Extracted material below:

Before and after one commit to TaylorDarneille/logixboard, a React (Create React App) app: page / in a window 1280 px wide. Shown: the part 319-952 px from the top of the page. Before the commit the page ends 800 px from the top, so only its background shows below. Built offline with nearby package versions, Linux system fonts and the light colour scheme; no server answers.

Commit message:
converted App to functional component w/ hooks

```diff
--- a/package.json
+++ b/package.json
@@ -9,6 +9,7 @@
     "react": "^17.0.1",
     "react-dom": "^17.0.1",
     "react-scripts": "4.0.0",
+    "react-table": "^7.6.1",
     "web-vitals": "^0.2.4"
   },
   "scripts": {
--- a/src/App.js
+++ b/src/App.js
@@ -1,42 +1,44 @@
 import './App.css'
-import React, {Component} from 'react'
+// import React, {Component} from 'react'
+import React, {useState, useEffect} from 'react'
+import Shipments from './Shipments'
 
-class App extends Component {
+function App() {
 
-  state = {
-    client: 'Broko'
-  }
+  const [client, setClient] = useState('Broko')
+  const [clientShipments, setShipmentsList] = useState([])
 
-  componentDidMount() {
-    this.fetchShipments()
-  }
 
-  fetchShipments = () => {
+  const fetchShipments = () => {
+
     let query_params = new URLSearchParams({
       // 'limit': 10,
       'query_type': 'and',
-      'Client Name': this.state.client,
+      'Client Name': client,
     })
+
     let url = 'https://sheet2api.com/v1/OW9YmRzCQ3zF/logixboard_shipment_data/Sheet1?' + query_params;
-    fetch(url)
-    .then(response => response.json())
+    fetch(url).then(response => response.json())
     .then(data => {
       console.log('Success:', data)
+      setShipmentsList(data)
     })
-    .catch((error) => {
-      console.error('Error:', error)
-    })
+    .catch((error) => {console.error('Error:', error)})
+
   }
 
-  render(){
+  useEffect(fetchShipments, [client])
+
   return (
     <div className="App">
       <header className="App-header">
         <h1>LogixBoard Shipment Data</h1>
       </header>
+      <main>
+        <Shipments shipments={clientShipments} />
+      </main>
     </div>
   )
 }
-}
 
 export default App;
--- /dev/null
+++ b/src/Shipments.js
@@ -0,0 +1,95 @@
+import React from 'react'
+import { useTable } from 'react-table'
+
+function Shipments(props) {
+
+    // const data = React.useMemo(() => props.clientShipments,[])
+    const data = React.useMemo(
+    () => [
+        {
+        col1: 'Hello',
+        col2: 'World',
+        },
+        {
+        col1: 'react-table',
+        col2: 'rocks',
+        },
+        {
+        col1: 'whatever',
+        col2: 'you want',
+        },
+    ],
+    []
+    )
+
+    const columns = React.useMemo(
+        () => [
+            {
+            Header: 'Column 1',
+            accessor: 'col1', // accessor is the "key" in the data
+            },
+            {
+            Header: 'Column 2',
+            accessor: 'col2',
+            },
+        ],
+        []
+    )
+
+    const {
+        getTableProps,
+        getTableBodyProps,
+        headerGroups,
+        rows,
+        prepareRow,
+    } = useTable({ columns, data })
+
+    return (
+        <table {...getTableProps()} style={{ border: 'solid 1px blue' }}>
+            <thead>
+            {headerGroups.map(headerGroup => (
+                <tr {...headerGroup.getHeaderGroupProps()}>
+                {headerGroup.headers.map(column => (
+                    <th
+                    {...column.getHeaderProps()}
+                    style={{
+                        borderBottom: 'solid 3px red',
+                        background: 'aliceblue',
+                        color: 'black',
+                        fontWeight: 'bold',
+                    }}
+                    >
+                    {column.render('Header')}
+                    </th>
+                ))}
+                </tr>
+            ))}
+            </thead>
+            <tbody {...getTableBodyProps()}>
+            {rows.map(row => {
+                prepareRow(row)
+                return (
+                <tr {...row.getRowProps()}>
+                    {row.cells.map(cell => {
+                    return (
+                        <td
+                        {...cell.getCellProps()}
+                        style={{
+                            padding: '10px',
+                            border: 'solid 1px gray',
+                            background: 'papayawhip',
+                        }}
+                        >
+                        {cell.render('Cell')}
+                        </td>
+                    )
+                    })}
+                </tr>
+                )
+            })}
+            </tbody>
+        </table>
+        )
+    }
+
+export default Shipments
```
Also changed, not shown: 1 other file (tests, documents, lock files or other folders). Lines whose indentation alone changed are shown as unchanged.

End of Extracted material.

## Problem to solve
Only lines holding the string "const" are wanted; gather each one from the entries above.

## Task answer
+  const [client, setClient] = useState('Broko')
+  const [clientShipments, setShipmentsList] = useState([])
+  const fetchShipments = () => {
+    // const data = React.useMemo(() => props.clientShipments,[])
+    const data = React.useMemo(
+    const columns = React.useMemo(
+    const {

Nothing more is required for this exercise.